ABOUT THIS TASK —
Count how many lines below include the word "files". Answer with a number only.

GIVEN INFORMATION —
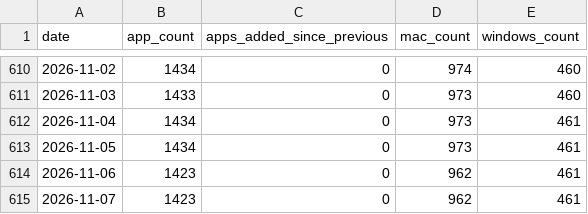
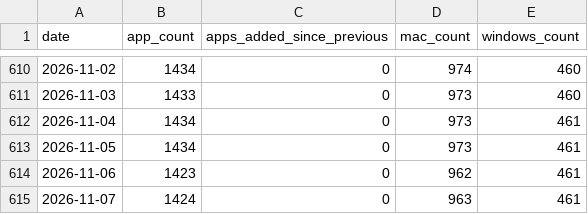
Before and after one commit to allenhouchins/fleet-maintained-apps-growth-tracker, a CSV file: data/apps_growth.csv, drawn as a sheet; only a part is shown, gaps mark what is left out.

```diff
--- a/data/apps_growth.csv
+++ b/data/apps_growth.csv
@@ -614,2 +614,2 @@ date,app_count,apps_added_since_previous,mac_count,windows_count
 2026-11-06,1423,0,962,461
-2026-11-07,1423,0,962,461
+2026-11-07,1424,0,963,461
```
Also changed, not shown: data/patches_per_day.csv, 4 other files.
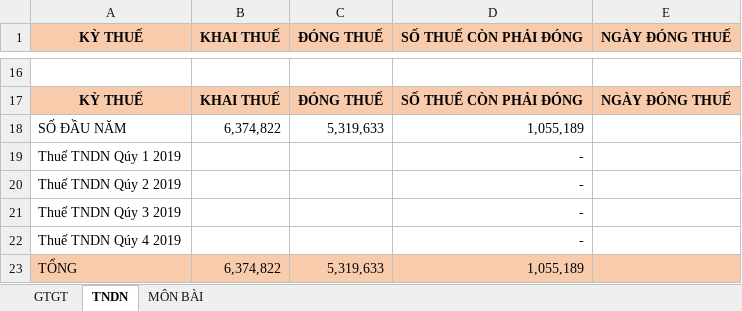
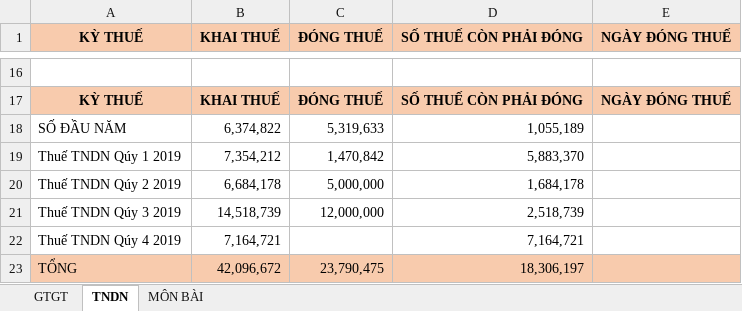
Before and after one commit to laminhtam2014/KeToan_PhuocViet, an Excel workbook: KE TOAN 2020/THUẾ_2020.xlsx, sheet TNDN, drawn as a sheet; only a part is shown, gaps mark what is left out; values as stored, in another font and other column widths than the file's, no borders; removed rows and columns are numbered as before the commit, all else as after; the diff names each change by its address in the sheet, - before the commit and + after, or states it on an @@ line.

```diff
--- a/KE TOAN 2020/THUẾ_2020.xlsx (sheet TNDN)
+++ b/KE TOAN 2020/THUẾ_2020.xlsx (sheet TNDN)
-row 19: Thuế TNDN Qúy 1 2019 |  |  | -
-row 20: Thuế TNDN Qúy 2 2019 |  |  | -
-row 21: Thuế TNDN Qúy 3 2019 |  |  | -
+row 19: Thuế TNDN Qúy 1 2019 | 7,354,212 | 1,470,842 | 5,883,370
+row 20: Thuế TNDN Qúy 2 2019 | 6,684,178 | 5,000,000 | 1,684,178
+row 21: Thuế TNDN Qúy 3 2019 | 14,518,739 | 12,000,000 | 2,518,739
-B22 (KHAI THUẾ): (empty)
+B22 (KHAI THUẾ): 7,164,721
-D22 (SỐ THUẾ CÒN PHẢI ĐÓNG): -
+D22 (SỐ THUẾ CÒN PHẢI ĐÓNG): 7,164,721
-row 23: TỔNG | 6,374,822 | 5,319,633 | 1,055,189
+row 23: TỔNG | 42,096,672 | 23,790,475 | 18,306,197
```
Also changed, not shown: sheet GTGT, sheet MÔN BÀI, 12 other files.
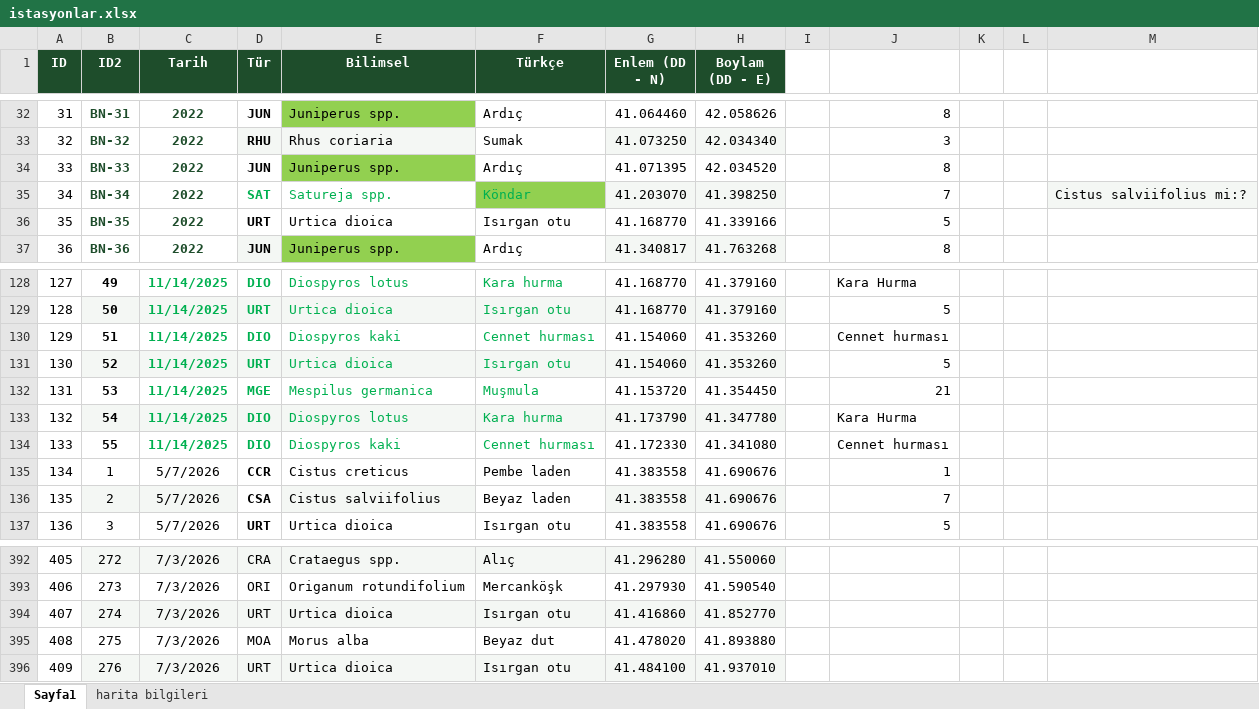
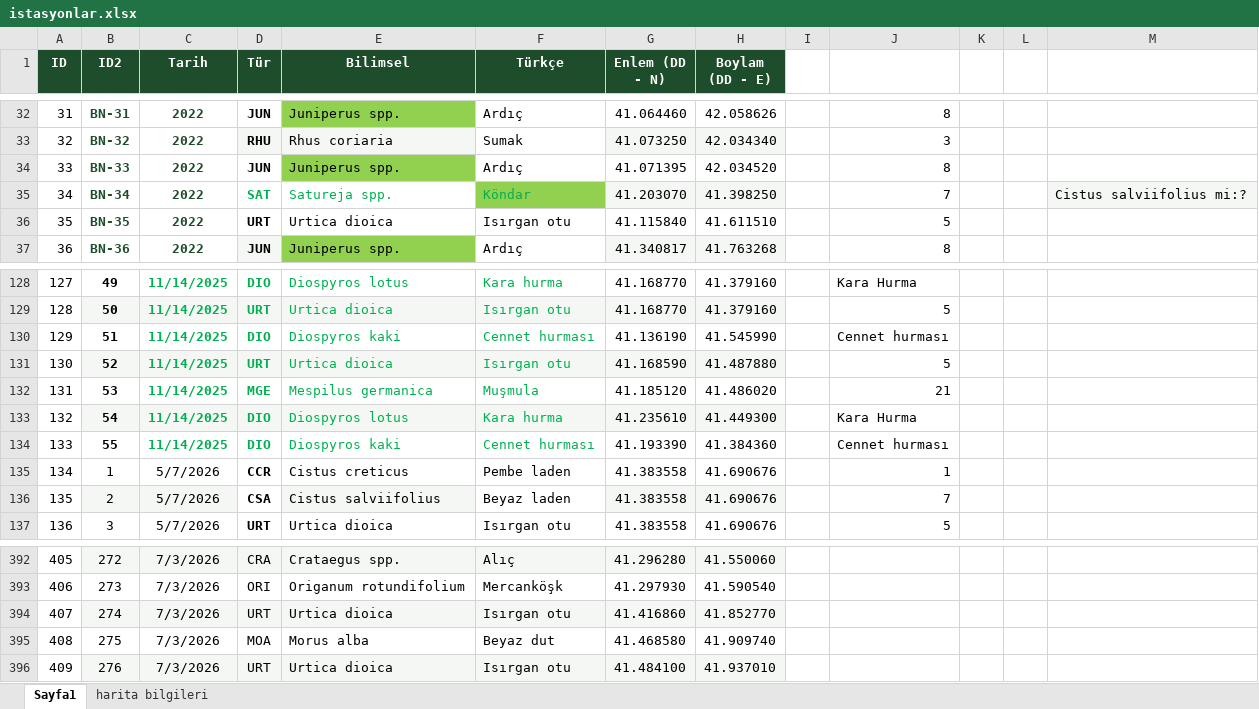
Before and after one commit to exlebriz/bitki-haritasiSS, an Excel workbook: data/istasyonlar.xlsx, sheet Sayfa1, drawn as a sheet; only a part is shown, gaps mark what is left out; values as stored, in another font and other column widths than the file's, no borders; the diff names each change by its address in the sheet, - before the commit and + after, or states it on an @@ line.

Commit message:
Add files via upload

```diff
--- a/data/istasyonlar.xlsx (sheet Sayfa1)
+++ b/data/istasyonlar.xlsx (sheet Sayfa1)
-G36 (Enlem (DD - N)): 41.168770
+G36 (Enlem (DD - N)): 41.115840
-H36 (Boylam (DD - E)): 41.339166
+H36 (Boylam (DD - E)): 41.611510
-G130 (Enlem (DD - N)): 41.154060
+G130 (Enlem (DD - N)): 41.136190
-H130 (Boylam (DD - E)): 41.353260
+H130 (Boylam (DD - E)): 41.545990
-G131 (Enlem (DD - N)): 41.154060
+G131 (Enlem (DD - N)): 41.168590
-H131 (Boylam (DD - E)): 41.353260
+H131 (Boylam (DD - E)): 41.487880
-G132 (Enlem (DD - N)): 41.153720
+G132 (Enlem (DD - N)): 41.185120
-H132 (Boylam (DD - E)): 41.354450
+H132 (Boylam (DD - E)): 41.486020
-G133 (Enlem (DD - N)): 41.173790
+G133 (Enlem (DD - N)): 41.235610
-H133 (Boylam (DD - E)): 41.347780
+H133 (Boylam (DD - E)): 41.449300
-G134 (Enlem (DD - N)): 41.172330
+G134 (Enlem (DD - N)): 41.193390
-H134 (Boylam (DD - E)): 41.341080
+H134 (Boylam (DD - E)): 41.384360
-G395 (Enlem (DD - N)): 41.478020
+G395 (Enlem (DD - N)): 41.468580
-H395 (Boylam (DD - E)): 41.893880
+H395 (Boylam (DD - E)): 41.909740
```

EXERCISE RESULT —
3